** Task details **
Filter the entries down to the lines containing "isDMMode", and copy those lines.

** Data under study **
---+---

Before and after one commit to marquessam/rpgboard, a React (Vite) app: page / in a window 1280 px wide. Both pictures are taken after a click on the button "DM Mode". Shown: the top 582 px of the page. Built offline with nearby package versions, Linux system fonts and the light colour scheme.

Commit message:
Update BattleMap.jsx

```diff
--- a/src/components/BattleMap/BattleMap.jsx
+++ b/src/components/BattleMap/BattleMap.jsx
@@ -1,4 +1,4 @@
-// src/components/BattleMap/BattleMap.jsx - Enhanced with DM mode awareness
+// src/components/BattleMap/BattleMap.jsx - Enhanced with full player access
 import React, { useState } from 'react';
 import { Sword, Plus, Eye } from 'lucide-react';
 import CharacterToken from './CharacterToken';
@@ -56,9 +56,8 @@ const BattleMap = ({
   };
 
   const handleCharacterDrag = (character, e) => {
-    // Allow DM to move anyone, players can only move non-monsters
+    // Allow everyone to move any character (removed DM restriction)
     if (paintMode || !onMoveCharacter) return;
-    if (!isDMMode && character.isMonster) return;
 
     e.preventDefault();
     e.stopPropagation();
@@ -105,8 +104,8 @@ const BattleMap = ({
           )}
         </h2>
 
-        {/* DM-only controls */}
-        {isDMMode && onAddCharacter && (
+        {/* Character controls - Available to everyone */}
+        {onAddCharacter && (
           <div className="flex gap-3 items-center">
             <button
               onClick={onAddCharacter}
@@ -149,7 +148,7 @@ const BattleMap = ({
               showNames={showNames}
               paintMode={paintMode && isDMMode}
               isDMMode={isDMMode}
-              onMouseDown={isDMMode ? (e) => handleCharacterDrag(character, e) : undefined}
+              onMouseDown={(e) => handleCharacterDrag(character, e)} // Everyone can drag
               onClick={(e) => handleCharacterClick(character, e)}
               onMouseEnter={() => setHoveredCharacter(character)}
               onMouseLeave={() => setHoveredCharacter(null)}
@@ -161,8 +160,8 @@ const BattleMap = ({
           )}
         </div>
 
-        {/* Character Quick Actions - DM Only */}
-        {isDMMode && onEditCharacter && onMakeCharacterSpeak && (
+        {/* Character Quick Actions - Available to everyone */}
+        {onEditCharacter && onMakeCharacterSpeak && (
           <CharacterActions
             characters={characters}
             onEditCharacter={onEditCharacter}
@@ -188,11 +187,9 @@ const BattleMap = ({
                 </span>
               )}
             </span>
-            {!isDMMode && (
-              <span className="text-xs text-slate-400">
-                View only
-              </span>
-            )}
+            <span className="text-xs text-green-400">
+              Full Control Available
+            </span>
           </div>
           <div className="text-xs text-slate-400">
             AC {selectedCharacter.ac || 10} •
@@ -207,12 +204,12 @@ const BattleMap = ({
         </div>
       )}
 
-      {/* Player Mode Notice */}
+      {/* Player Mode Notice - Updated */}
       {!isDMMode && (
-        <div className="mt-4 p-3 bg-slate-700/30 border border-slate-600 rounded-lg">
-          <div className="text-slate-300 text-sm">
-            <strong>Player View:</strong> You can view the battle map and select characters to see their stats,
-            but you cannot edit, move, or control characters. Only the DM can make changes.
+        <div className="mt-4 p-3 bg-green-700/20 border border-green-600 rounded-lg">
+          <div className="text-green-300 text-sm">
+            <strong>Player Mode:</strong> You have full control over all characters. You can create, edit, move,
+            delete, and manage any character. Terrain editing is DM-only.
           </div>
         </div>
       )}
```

---+---

** Task output **
-    if (!isDMMode && character.isMonster) return;
-        {isDMMode && onAddCharacter && (
               paintMode={paintMode && isDMMode}
               isDMMode={isDMMode}
-              onMouseDown={isDMMode ? (e) => handleCharacterDrag(character, e) : undefined}
-        {isDMMode && onEditCharacter && onMakeCharacterSpeak && (
-            {!isDMMode && (
       {!isDMMode && (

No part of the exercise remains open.